_WORK INSTRUCTION:_ The lines below that include the word "README" are to be reported.

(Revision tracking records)
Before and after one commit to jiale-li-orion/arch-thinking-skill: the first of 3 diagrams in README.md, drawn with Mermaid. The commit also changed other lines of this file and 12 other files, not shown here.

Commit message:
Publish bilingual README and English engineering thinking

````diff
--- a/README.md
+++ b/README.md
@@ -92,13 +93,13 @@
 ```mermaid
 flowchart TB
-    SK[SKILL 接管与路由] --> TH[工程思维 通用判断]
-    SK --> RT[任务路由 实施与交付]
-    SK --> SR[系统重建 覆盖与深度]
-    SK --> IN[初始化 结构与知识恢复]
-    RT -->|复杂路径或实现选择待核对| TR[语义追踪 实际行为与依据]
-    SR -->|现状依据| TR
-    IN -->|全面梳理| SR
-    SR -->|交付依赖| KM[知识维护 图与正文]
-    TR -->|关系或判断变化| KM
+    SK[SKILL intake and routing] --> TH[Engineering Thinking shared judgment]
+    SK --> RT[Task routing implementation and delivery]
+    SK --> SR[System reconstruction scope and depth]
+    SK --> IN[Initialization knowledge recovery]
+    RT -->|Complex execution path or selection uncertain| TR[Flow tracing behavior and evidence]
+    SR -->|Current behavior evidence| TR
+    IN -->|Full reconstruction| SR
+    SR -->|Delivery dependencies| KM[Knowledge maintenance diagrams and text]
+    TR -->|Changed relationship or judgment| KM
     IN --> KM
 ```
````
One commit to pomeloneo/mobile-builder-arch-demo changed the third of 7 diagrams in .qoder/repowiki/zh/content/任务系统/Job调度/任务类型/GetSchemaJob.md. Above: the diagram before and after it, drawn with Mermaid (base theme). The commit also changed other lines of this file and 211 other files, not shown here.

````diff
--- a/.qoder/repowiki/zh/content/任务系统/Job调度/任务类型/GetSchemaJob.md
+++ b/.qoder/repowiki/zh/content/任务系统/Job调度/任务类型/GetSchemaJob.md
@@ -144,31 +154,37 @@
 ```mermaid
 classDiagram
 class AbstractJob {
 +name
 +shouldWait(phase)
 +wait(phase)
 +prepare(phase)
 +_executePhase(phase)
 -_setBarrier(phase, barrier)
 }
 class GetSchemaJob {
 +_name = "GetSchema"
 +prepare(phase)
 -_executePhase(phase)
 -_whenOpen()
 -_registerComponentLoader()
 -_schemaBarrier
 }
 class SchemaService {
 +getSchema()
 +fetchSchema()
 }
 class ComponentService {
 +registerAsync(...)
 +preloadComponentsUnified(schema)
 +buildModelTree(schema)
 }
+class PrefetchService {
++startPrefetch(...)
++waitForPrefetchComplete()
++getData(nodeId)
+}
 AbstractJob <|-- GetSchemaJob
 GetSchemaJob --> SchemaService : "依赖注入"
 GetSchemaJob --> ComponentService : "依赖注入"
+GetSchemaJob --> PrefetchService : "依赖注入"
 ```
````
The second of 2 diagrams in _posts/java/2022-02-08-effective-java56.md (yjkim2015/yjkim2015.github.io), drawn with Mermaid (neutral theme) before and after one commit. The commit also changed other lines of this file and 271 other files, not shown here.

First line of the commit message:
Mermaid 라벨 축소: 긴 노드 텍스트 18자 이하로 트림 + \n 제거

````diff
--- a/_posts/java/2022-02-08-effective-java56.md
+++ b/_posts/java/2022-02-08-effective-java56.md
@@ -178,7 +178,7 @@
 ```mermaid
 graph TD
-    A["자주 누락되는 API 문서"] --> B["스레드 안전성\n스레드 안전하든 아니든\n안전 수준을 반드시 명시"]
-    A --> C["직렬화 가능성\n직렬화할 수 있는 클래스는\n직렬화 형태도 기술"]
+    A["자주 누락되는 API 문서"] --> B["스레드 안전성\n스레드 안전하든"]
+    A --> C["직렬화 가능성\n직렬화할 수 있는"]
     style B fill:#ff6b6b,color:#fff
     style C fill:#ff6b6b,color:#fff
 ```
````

_RESULT OF THIS TASK:_
Before and after one commit to jiale-li-orion/arch-thinking-skill: the first of 3 diagrams in README.md, drawn with Mermaid. The commit also changed other lines of this file and 12 other files, not shown here.
Publish bilingual README and English engineering thinking
--- a/README.md
+++ b/README.md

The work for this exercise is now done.